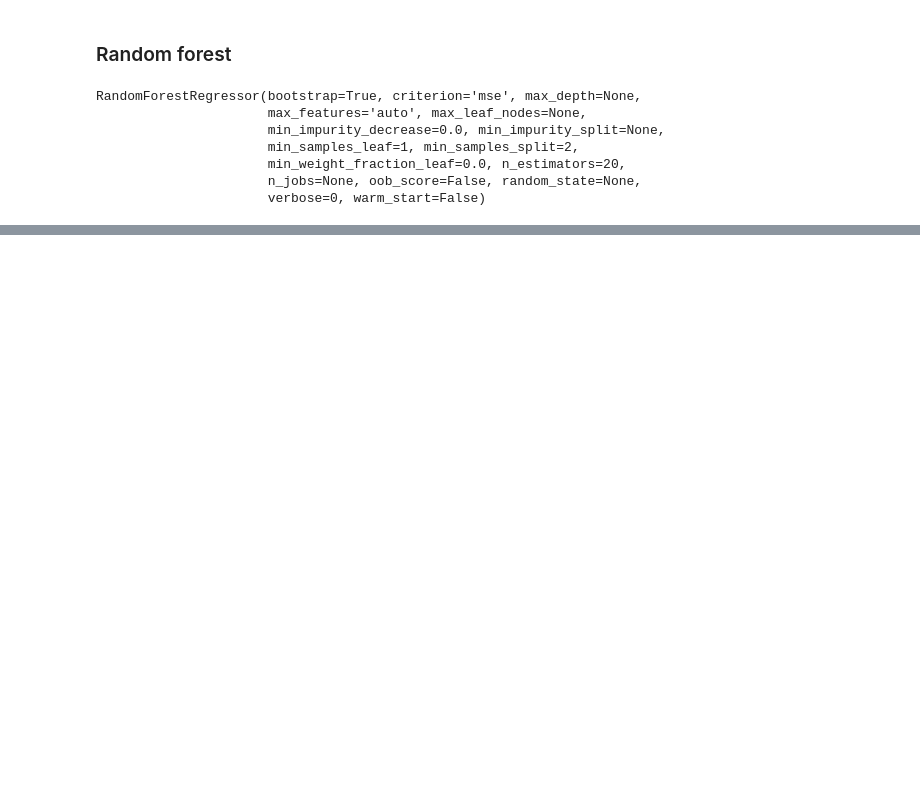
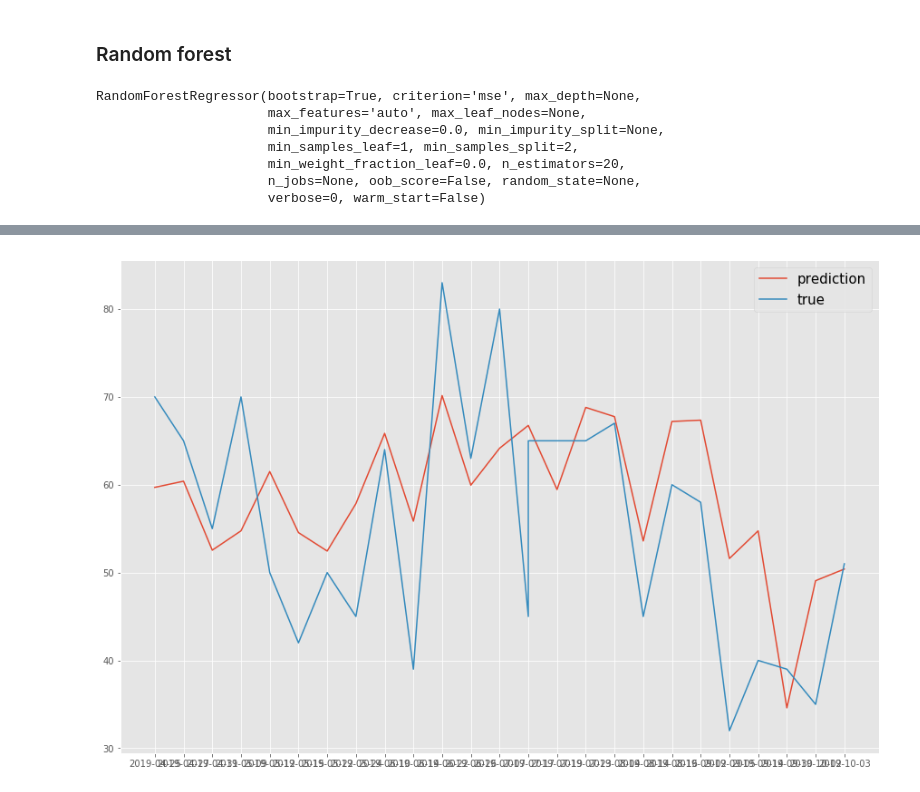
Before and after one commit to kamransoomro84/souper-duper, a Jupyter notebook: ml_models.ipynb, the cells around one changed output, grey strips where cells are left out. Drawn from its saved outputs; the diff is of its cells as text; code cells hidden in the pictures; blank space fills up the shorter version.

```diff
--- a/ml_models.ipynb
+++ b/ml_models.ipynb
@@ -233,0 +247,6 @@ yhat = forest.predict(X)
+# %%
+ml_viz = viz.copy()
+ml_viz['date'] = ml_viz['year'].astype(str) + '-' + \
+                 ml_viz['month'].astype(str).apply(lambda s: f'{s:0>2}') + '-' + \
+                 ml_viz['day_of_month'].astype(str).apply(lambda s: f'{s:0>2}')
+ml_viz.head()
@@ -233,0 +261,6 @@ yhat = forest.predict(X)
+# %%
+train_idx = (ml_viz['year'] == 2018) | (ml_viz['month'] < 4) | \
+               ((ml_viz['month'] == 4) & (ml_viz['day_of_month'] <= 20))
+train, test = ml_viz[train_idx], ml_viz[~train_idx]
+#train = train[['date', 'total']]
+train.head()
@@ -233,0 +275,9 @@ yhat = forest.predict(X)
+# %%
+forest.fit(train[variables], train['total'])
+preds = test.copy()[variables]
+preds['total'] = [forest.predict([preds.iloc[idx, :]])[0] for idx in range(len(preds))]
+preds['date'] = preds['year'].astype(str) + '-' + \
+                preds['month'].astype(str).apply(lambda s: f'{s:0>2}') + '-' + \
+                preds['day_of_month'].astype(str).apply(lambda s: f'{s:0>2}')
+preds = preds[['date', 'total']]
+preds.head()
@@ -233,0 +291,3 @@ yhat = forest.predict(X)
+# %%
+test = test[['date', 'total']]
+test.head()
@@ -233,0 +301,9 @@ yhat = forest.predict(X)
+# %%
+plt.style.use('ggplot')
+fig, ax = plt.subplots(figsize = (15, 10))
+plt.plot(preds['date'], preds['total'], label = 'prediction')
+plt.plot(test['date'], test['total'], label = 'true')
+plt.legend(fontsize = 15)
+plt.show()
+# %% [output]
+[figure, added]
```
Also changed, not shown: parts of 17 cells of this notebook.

-------------------------

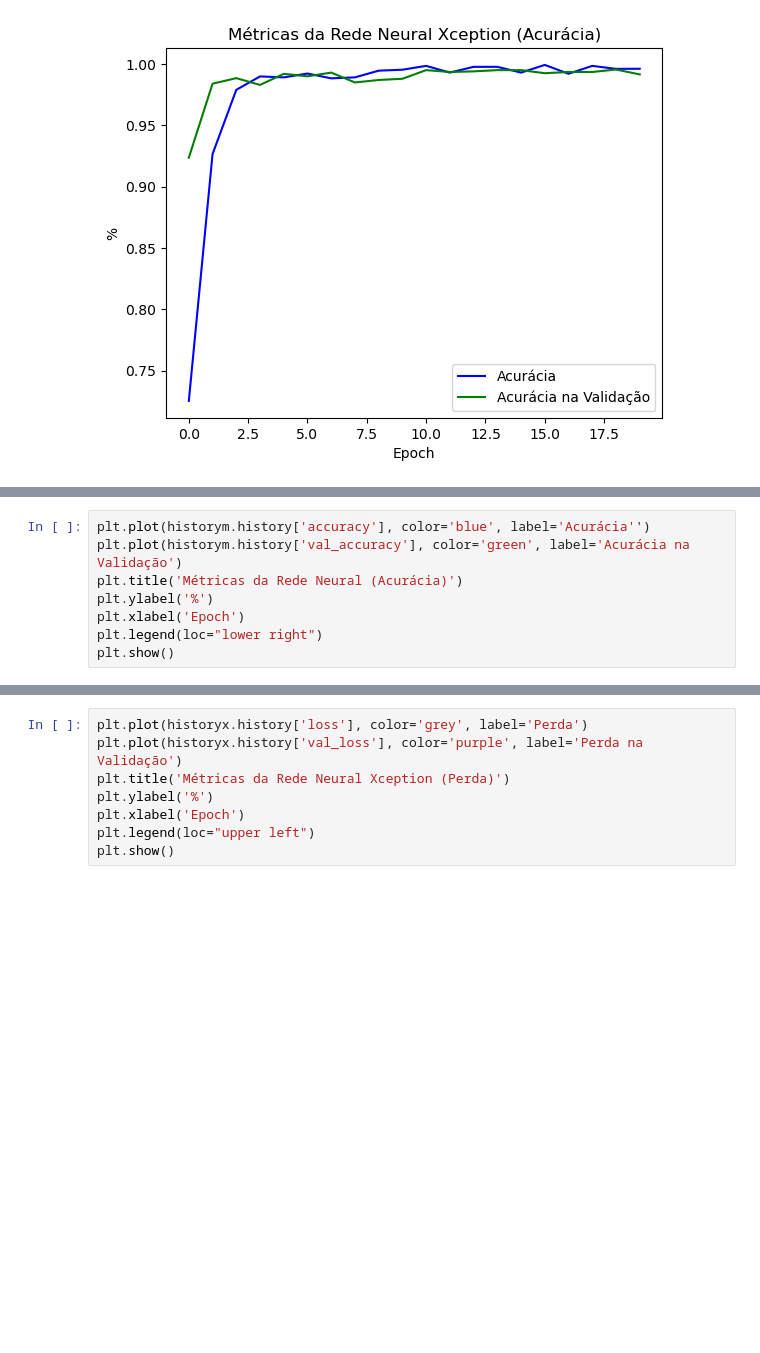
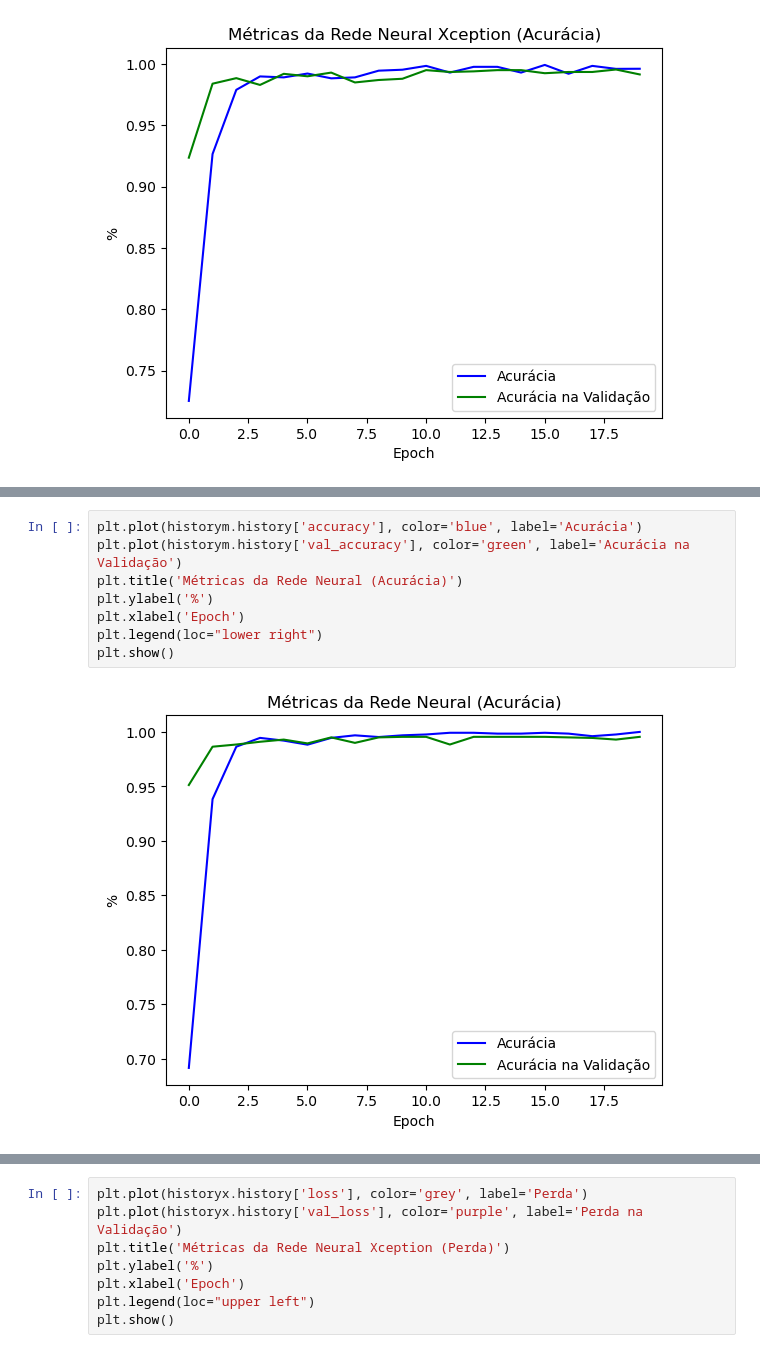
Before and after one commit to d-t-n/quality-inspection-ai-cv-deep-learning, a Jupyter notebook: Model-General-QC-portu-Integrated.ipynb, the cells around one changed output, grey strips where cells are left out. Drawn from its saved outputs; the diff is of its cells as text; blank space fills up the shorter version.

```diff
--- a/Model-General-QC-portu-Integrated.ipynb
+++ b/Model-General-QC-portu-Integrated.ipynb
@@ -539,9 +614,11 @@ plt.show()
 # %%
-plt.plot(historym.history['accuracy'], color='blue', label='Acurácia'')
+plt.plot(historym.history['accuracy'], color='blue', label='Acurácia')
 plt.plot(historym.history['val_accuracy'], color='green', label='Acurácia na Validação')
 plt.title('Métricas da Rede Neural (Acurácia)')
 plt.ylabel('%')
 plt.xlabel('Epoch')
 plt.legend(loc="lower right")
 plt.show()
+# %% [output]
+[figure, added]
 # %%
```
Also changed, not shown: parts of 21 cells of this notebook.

-------------------------

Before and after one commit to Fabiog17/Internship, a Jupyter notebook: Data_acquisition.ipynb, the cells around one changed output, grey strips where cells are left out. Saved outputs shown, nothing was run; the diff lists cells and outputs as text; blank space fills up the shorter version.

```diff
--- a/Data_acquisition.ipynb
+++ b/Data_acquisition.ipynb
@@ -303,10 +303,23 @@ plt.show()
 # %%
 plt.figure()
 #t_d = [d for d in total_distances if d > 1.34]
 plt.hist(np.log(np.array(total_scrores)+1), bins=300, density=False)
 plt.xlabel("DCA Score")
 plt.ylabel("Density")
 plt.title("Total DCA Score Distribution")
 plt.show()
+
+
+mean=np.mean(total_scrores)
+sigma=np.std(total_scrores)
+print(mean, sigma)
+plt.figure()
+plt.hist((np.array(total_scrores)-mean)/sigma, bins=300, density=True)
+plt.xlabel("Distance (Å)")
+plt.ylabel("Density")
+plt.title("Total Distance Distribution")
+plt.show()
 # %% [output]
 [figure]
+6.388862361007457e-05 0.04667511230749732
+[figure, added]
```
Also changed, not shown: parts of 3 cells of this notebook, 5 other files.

-------------------------

■ What you will do ■
Every line of the material that includes the word "astype" needs to be copied.

■ Exercise result ■
+ml_viz['date'] = ml_viz['year'].astype(str) + '-' + \
+                 ml_viz['month'].astype(str).apply(lambda s: f'{s:0>2}') + '-' + \
+                 ml_viz['day_of_month'].astype(str).apply(lambda s: f'{s:0>2}')
+preds['date'] = preds['year'].astype(str) + '-' + \
+                preds['month'].astype(str).apply(lambda s: f'{s:0>2}') + '-' + \
+                preds['day_of_month'].astype(str).apply(lambda s: f'{s:0>2}')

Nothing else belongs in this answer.